Wednesday, February 27, 2013
Retroview: THE LAST BROADCAST
Two public access tv hosts try to save the sinking ratings of their paranormal show, Fact or Fiction, by taking up a suggestion sent in by a viewer to investigate the legendary Jersey Devil. The Jersey Devil is a cryptid like the Loch Ness Monster or Bigfoot and has been part of the folklore of the Pine Barrens area for centuries. Perfect. So the guys pack a paranormal sound recordist and a psychic and head off to the woods to look for the monster. Hang on ...
This film begins with a number of talking heads including the director relating how what we are about to see is a murder case. Four men went into the woods and one came out. Two mauled bodies were found and one disappeared. The survivor, the psychic, has been charged, tried and convicted for the murder of the others but has died in prison.
What we get from this point on is a slowly tightening weave of interviews, video from the excursion and the director's own narration as he investigates the case, being convinced that James the psychic was innocent of murder.
This is not a found footage film in the sense that it has come to be applied (an edit of raw footage assembled and presented as a finished fiction feature) but a more of a mockumentary. There is a music score throughout and the sole source of raw footage is from the incident. The difference creates the sense of reportage which in turn supports the veracity of the whole. Regardless of genre see also This is Spinal Tap or more recently (and closer in intent) Lake Mungo.
And then in the third act we are given a twist which necessitates a third party which blows pretty much everything we've already seen out of its closed circuit and into ... well, where? I'm not going to spoil anything but it is easy to find a warning about this anywhere with a Google search without jepoardising a fresh first screening. While I an fond of fourth wall renovation whether used comically or not I cannot explain this one: while the change to it happens in swift muscular fashion there is nothing further offered as to why it has happened. We are left to conclude that it was just easier to complete the picture if a literally new angle was introduced. And then the final shot introduces something else again and bids us ask further questions about the purpose of the entire exercise. This is the mystery of The Last Broadcast but rather than leave us haunted by mystery it just makes us shake our heads and ask what the point was.
The Blair Witch Project appeared at the end of the year after The Last Broadcast was released. If you were a moviegoer back in the terrible summer o' '99 you will remember its internet marketing, one of the first viral campaigns. It was enjoyable buying into it. The website (not even blockbusters had their own sites at the time) offered such delicious teases in video snippets and a forum all cloaked in gloomy backgrounds and creepy audio. The meme of its actuality was propagated but it was needless. The movie worked regardless. And how.

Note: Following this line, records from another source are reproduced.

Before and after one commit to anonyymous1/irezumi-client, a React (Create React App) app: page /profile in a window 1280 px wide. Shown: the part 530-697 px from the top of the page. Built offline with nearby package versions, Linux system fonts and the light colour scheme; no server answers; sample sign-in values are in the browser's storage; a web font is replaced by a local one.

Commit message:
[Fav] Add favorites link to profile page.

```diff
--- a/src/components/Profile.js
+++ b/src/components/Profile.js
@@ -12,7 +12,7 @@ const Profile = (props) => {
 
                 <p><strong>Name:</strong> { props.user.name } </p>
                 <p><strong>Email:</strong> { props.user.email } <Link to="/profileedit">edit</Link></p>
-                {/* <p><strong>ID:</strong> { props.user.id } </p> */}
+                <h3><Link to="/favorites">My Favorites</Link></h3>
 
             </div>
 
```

What they got right was to brush the verifiers (tv-style interviews) away and dive straight down among the shoulders of the players, the people we already know have gone missing never to be found. What we saw once this was established was the steady breakdown of the team's internal relations in a setting that increasingly seemed inescapable. A mounting dread was worsened by some genuinely terrifying incidents and then by the end we descend with them into a hopeless darkness.
The BWP's approach was old decades before its release and more recently Jean Teddy Filippe's extraordinary series of very short films The Forbidden Files showed the same thing could be achieved in miniature. But BWP still works as a feature film. Not the first found footage feature it became the one to cover in the following decade and with very little popular or critical success until Paranormal Activity and Chronicle. Too many cover versions missed the point.
While Blair Witch has not been diminished by its descendants The Last Broadcast has. Not just right out of the gate with BWP but in later examples of the faux documentary like Lake Mungo which used the veracity of improv interviews to very clever and unsettling effect and managed its found footage into real drama.
But while The Last Broadcast might sit crushed beneath an avalanche of the greater success of its followers it remains a curio rather than a pioneer though pioneer it is. It was apart from anything else deemed the first desktop feature (made entirely on digital video and assembled at home). But it has more than its share of merits in its effectively designed dread and use of the interviews to pose more questions than they answered (the interview or testimony in a mystery scenario must frustrate by the incompleteness of its information). But I can't help feeling that if the ending had been better conceived, its potential for the extraordinary realised, it would have been a game-changer. Even then, I wonder, would Blair Witch still eclipse it as a superior imitator? The answer is lost to us.